I phoned ahead, to make sure the restaurant wasn’t too busy and I’d be able to walk-in for a midweek lunch, just before Lockdown 2: The Sequel. I ended up being the first person there, having the place to myself, alongside two front of house staff and a pizza chef. Not that the splendid isolation lasted long. Not withstanding the general public’s reluctance to eat out, the venue was pretty soon buzzing as lunchtime workers and shoppers, students and couples descended on Franco’s.
Clearly, those people have considerable taste, for the food and service were both of a decent standard: the prices absurdly low.
We’re not doing negative reviews during Covid-19. What’s the point. Businesses are already on their backsides and we don’t want to be responsible for pushing them over the edge.
Recently, we visited another pizzeria, modesty forbids us from revealing its location or name, which may well have been closer to home for some of our Black Country readers.
The intention was to reflect on a popular local joint, perhaps get the phone ringing if things were looking good. They weren’t. Sullen service – a woman who pointed to the table – and an angry chef who refused to provide a VAT bill and, I thought, was measuring me up with his right fist, a meal that led to a three-day spell in the bathroom, if you catch my drift, and a chaotic service that meant four other guests were served before us led me to this conclusion: let’s not review this one, let’s put it down to experience and assume that other readers will also vote with their feet, as we will in the case of a venue that might have been lucky to score half a star.

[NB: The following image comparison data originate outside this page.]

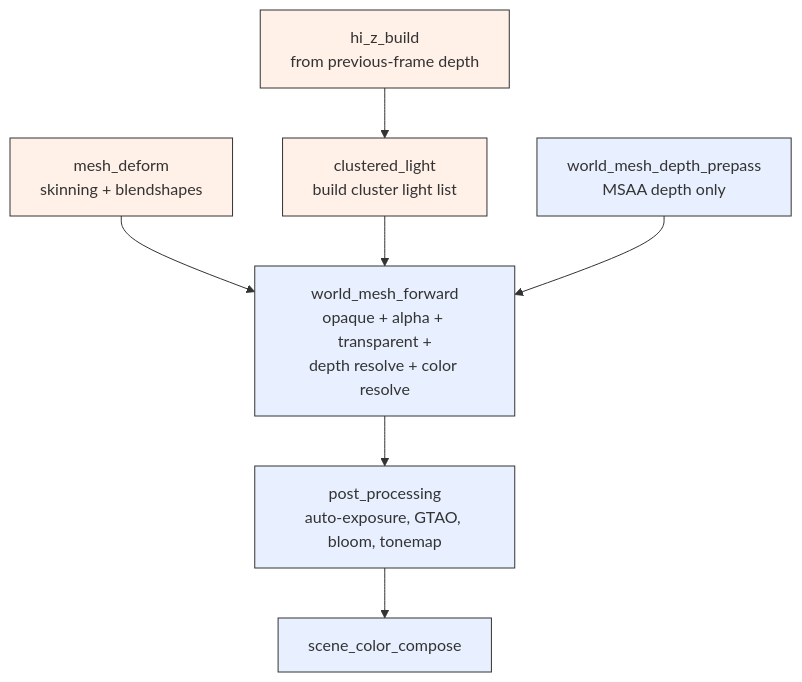
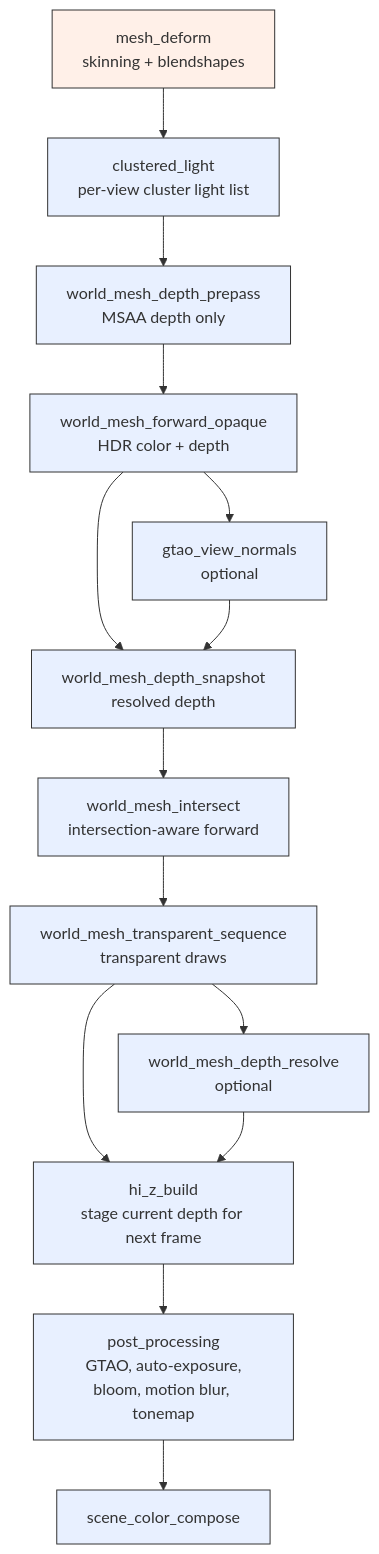
The ninth of 10 diagrams in CONTRIBUTING.md (DoubleStyx/Renderide), drawn with Mermaid before and after one commit. The commit also changed other lines of this file, not shown here.

Commit message:
Update contributor guide for current renderer layout

````diff
--- a/CONTRIBUTING.md
+++ b/CONTRIBUTING.md
@@ -557,22 +581,34 @@
 ```mermaid
 flowchart TB
     md[mesh_deform<br/>skinning + blendshapes]
-    hiz[hi_z_build<br/>from previous-frame depth]
-    cl[clustered_light<br/>build cluster light list]
+    cl[clustered_light<br/>per-view cluster light list]
     dp[world_mesh_depth_prepass<br/>MSAA depth only]
-    wmf[world_mesh_forward<br/>opaque + alpha + transparent +<br/>depth resolve + color resolve]
-    pp[post_processing<br/>auto-exposure, GTAO, bloom, tonemap]
+    opaque[world_mesh_forward_opaque<br/>HDR color + depth]
+    normals[gtao_view_normals<br/>optional]
+    snapshot[world_mesh_depth_snapshot<br/>resolved depth]
+    intersect[world_mesh_intersect<br/>intersection-aware forward]
+    transparent[world_mesh_transparent_sequence<br/>transparent draws]
+    resolve[world_mesh_depth_resolve<br/>optional]
+    hiz[hi_z_build<br/>stage current depth for next frame]
+    pp[post_processing<br/>GTAO, auto-exposure,<br/>bloom, motion blur, tonemap]
     sc[scene_color_compose]
 
-    hiz --> cl
-    md --> wmf
-    cl --> wmf
-    dp --> wmf
-    wmf --> pp
+    md --> cl
+    cl --> dp
+    dp --> opaque
+    opaque --> normals
+    opaque --> snapshot
+    normals --> snapshot
+    snapshot --> intersect
+    intersect --> transparent
+    transparent --> resolve
+    transparent --> hiz
+    resolve --> hiz
+    hiz --> pp
     pp --> sc
 
     classDef global fill:#fff0e8,stroke:#333
     classDef perview fill:#e8f0ff,stroke:#333
-    class hiz,cl,md global
-    class dp,wmf,pp,sc perview
+    class md global
+    class cl,dp,opaque,normals,snapshot,intersect,transparent,resolve,hiz,pp,sc perview
 ```
````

When it takes 53 minutes to pop a dough ball topped with tomato and cheese into the oven, you know you’re in trouble.
Rather than reflect on that horror show, therefore, we found somewhere better, which was Franco Manca, so that we could recommend somewhere decent, rather than wasting the space on an undeserving cowboy.

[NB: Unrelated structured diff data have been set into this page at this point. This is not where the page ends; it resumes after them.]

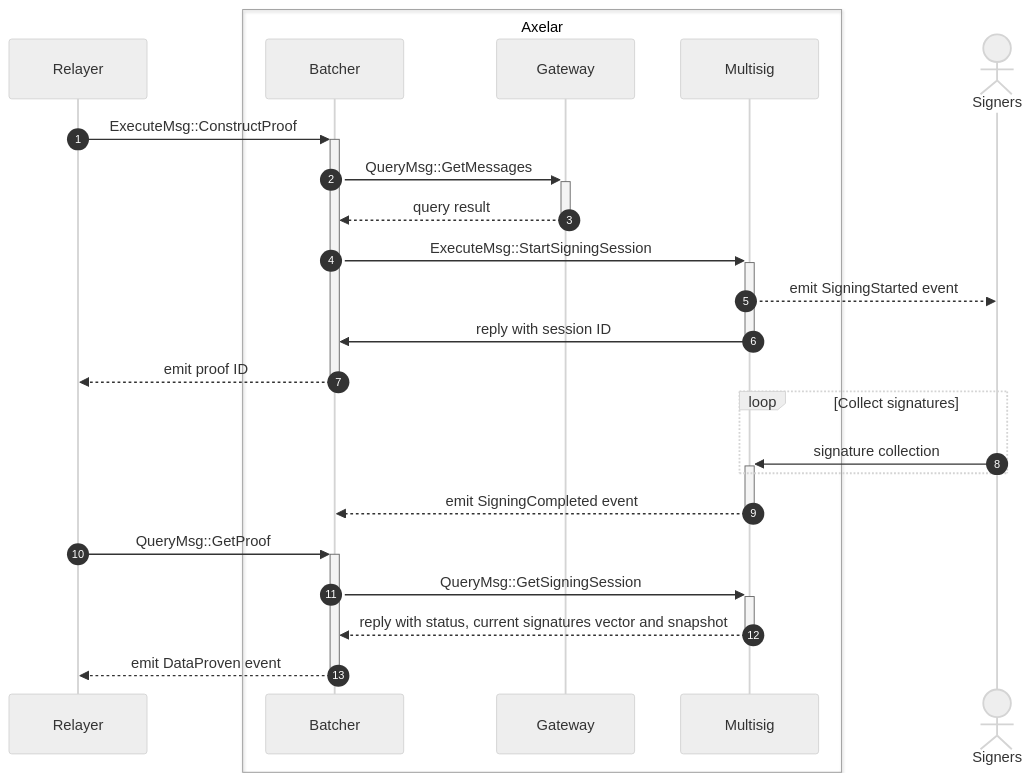
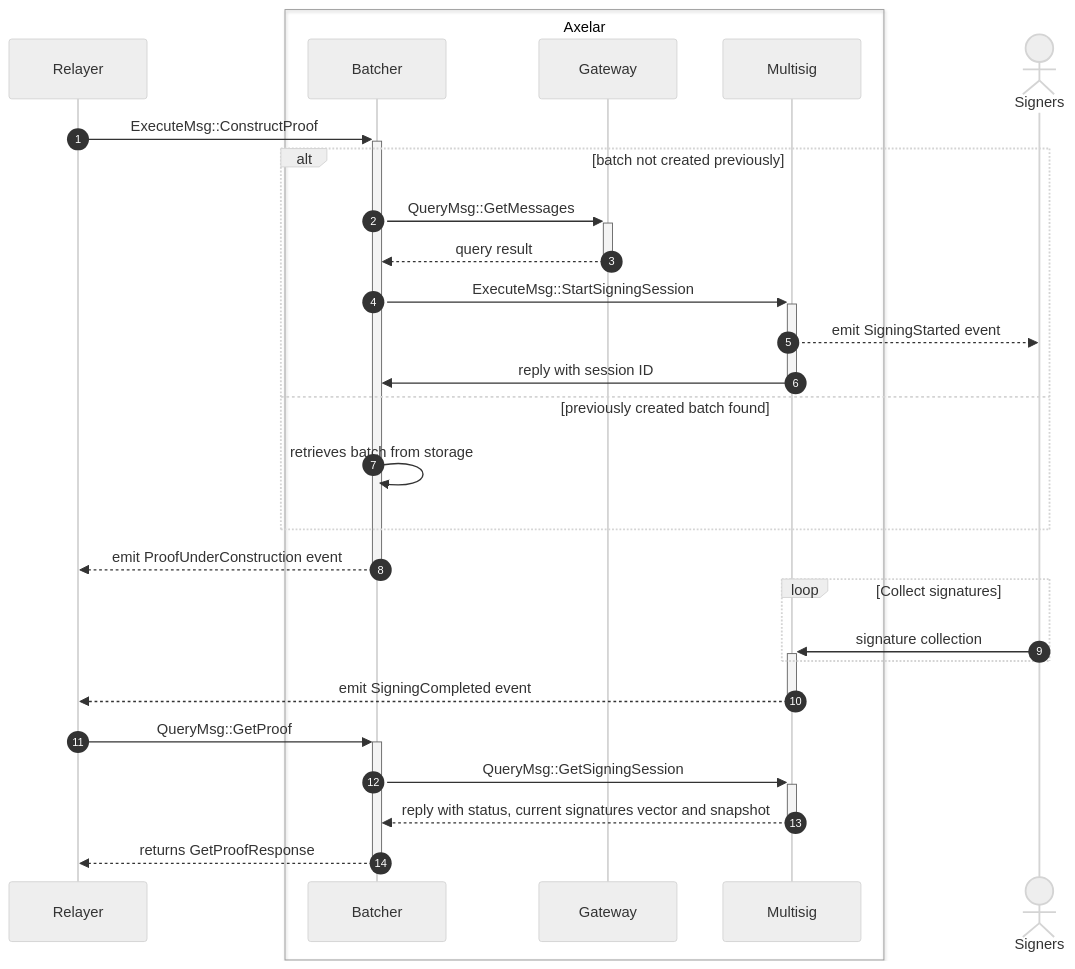
Before and after one commit to axelarnetwork/axelar-amplifier: the second of 2 diagrams in contracts/command-batcher/README.md, drawn with Mermaid (neutral theme). The commit also changed other lines of this file, not shown here.

Commit message:
Updated spec, including alternate flow and fixes

````diff
--- a/contracts/command-batcher/README.md
+++ b/contracts/command-batcher/README.md
@@ -29,28 +29,32 @@
 ```mermaid
 sequenceDiagram
 autonumber
 participant Relayer
 box Axelar
 participant Batcher
 participant Gateway
 participant Multisig
 end
 actor Signers
 
 Relayer->>+Batcher: ExecuteMsg::ConstructProof
-Batcher->>+Gateway: QueryMsg::GetMessages
-Gateway-->>-Batcher: query result
-Batcher->>+Multisig: ExecuteMsg::StartSigningSession
-Multisig-->>Signers: emit SigningStarted event
-Multisig->>-Batcher: reply with session ID
-Batcher-->>Relayer: emit proof ID
+alt batch not created previously
+  Batcher->>+Gateway: QueryMsg::GetMessages
+  Gateway-->>-Batcher: query result
+  Batcher->>+Multisig: ExecuteMsg::StartSigningSession
+  Multisig-->>Signers: emit SigningStarted event
+  Multisig->>-Batcher: reply with session ID
+else previously created batch found
+  Batcher->>Batcher: retrieves batch from storage
+end
+Batcher-->>Relayer: emit ProofUnderConstruction event
 deactivate Batcher
 loop Collect signatures
 	Signers->>+Multisig: signature collection
 end
-Multisig-->>-Batcher: emit SigningCompleted event
+Multisig-->>-Relayer: emit SigningCompleted event
 Relayer->>+Batcher: QueryMsg::GetProof
 Batcher->>+Multisig: QueryMsg::GetSigningSession
 Multisig-->>-Batcher: reply with status, current signatures vector and snapshot
-Batcher-->>-Relayer: emit DataProven event
+Batcher-->>-Relayer: returns GetProofResponse
 ```
````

We’re glad we did, for food, service and atmosphere were all tip top. There was an offer on for pizzas, pegging prices back to a fiver, so for a starter, huge main and drink, my bill came to just over a tenner. I know, ridonkulous.
Staff were friendly and polite, the bresaola starter was a treat with plenty of parmesan and rocket over tender, unctuous beef while the sourdough pizza was thrilling; leaving me pleasantly stuffed like the crusts from another restaurant.
Times are tough in restaurant land but the best will survive and during Lockdown 2: The Sequel, they’re offering take out, click and collect and other ways to eat. It’s up to those who can to support them if possible, without that, they face an uncertain future. And in Franco Manca’s case, there’s every reason to tuck in.